In truth, I am pretty sure that they didn’t deliberately plan the trip without me. I had taken several weeks off that summer to study for my O levels and the tickets were probably booked then. But, in a rare, show of initiative, I decided that this didn’t mean that I couldn’t go, too.
In those pre-internet days, the easiest way to get a concert ticket was to go to the venue and pay for it. So, when I had a day off, I took a train to Birmingham, walked to the Odeon, and astounded the guy in the ticket office by turning down a seat front and centre of the cinema in favour of one in the row in front of my friends. Having only been to one concert before, I wasn’t brave enough to sit entirely on my own.

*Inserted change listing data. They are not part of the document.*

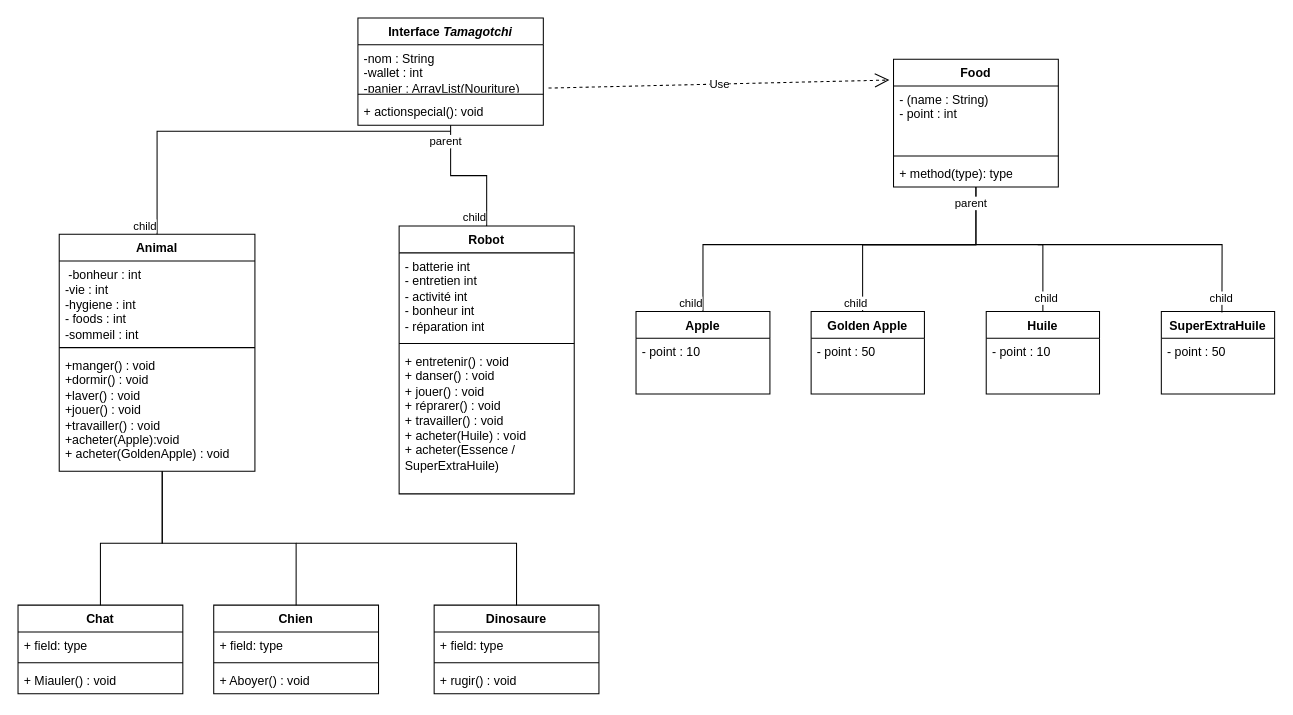
The draw.io diagram page "Page-2" (2 of 2) of Diagram.drawio in BMaurice56/Tamagotchi, before the edit. Source tidied: cells renumbered, new cells numbered last; positions are measured from the earlier drawing's top-left corner, leaving out a move shared by most shapes. Both pictures are drawn from the tidied source at 103%, with x=0, y=0 at pixel (18, 18).
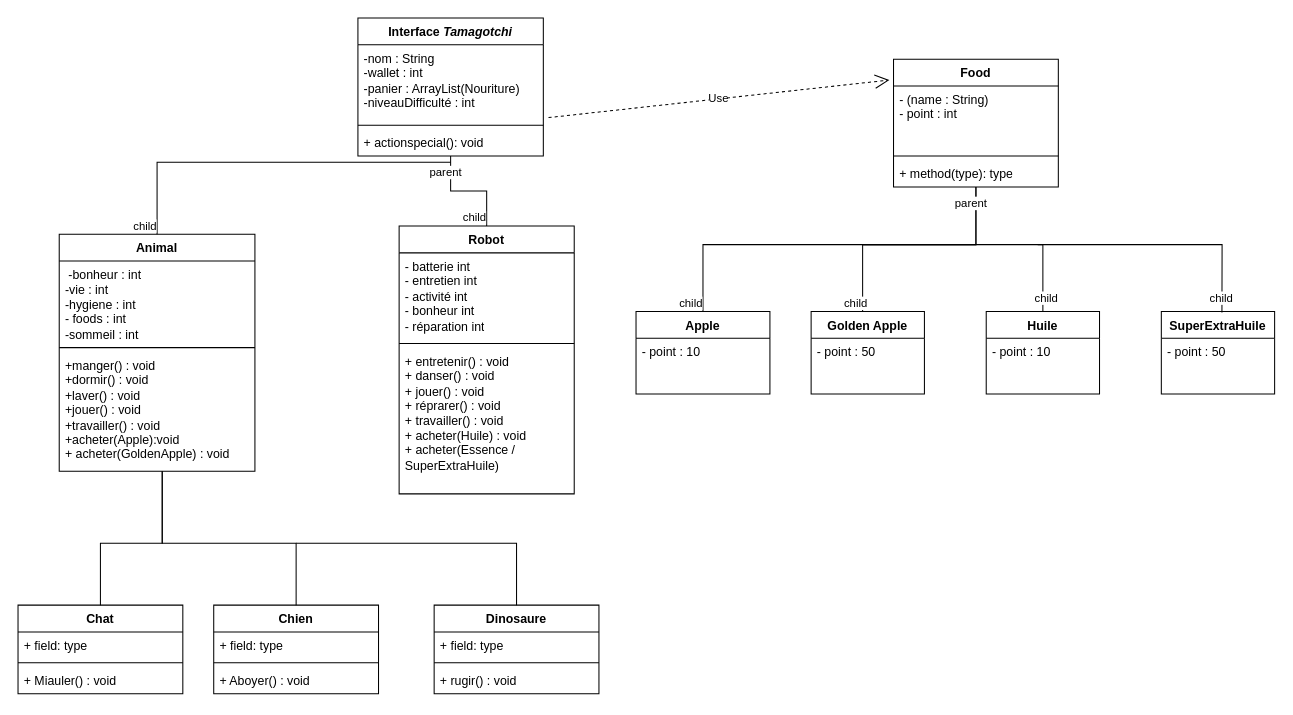
Above is the later version.

Commit message:
Update interface Tamagotchi

Change to the diagram source:
```diff
@@
     <mxCell id="2" value="Interface &lt;i&gt;Tamagotchi&lt;/i&gt;" style="swimlane;fontStyle=1;align=center;verticalAlign=top;horizontal=1;startSize=26;whiteSpace=wrap;html=1;" parent="1" vertex="1">
-      <mxGeometry x="330" width="180" height="104" as="geometry" />
+      <mxGeometry x="330" width="180" height="134" as="geometry" />
     </mxCell>
-    <mxCell id="3" value="&lt;div&gt;-nom : String&lt;/div&gt;&lt;div&gt;-wallet : int&lt;/div&gt;&lt;div&gt;-panier : ArrayList(Nouriture) &lt;br&gt;&lt;/div&gt;" style="text;strokeColor=none;fillColor=none;align=left;verticalAlign=top;spacingLeft=4;spacingRight=4;overflow=hidden;points=[[0,0.5],[1,0.5]];portConstraint=eastwest;whiteSpace=wrap;html=1;" parent="2" vertex="1">
-      <mxGeometry y="26" width="180" height="44" as="geometry" />
+    <mxCell id="3" value="&lt;div&gt;-nom : String&lt;/div&gt;&lt;div&gt;-wallet : int&lt;/div&gt;&lt;div&gt;-panier : ArrayList(Nouriture) &lt;br&gt;&lt;/div&gt;&lt;div&gt;-niveauDifficulté : int&lt;/div&gt;" style="text;strokeColor=none;fillColor=none;align=left;verticalAlign=top;spacingLeft=4;spacingRight=4;overflow=hidden;points=[[0,0.5],[1,0.5]];portConstraint=eastwest;whiteSpace=wrap;html=1;" parent="2" vertex="1">
+      <mxGeometry y="26" width="180" height="74" as="geometry" />
     </mxCell>
     <mxCell id="4" style="line;strokeWidth=1;fillColor=none;align=left;verticalAlign=middle;spacingTop=-1;spacingLeft=3;spacingRight=3;labelPosition=right;strokeColor=inherit;" parent="2" vertex="1">
-      <mxGeometry y="70" width="180" height="8" as="geometry" />
+      <mxGeometry y="100" width="180" height="8" as="geometry" />
     </mxCell>
     <mxCell id="5" value="+ actionspecial(): void" style="text;strokeColor=none;fillColor=none;align=left;verticalAlign=top;spacingLeft=4;spacingRight=4;overflow=hidden;points=[[0,0.5],[1,0.5]];portConstraint=eastwest;whiteSpace=wrap;html=1;" parent="2" vertex="1">
-      <mxGeometry y="78" width="180" height="26" as="geometry" />
+      <mxGeometry y="108" width="180" height="26" as="geometry" />
     </mxCell>
```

All that then remained was to wait until the event was mentioned, announce that by happy coincidence, I too had a ticket for that show. I am not sure that I fooled anyone, but to their credit they allowed me to tag along with them.
And it was a wonderful show. I remember well the projected stained glass windows during ‘Blasphemous Rumours’, the runway down which the boyish Dave Gahan paraded from back to front of the stage, and Martin Gore singing ‘Somebody’ under a cold, stark, spotlight. But I also remember the excitement of the journey there, the buzz of the journey home, and the fact that the people I was with hardly seemed to stop talking and teasing me about what they saw as a burgeoning relationship between me and a female colleague. A subject upon which it turned out they knew far more than I did.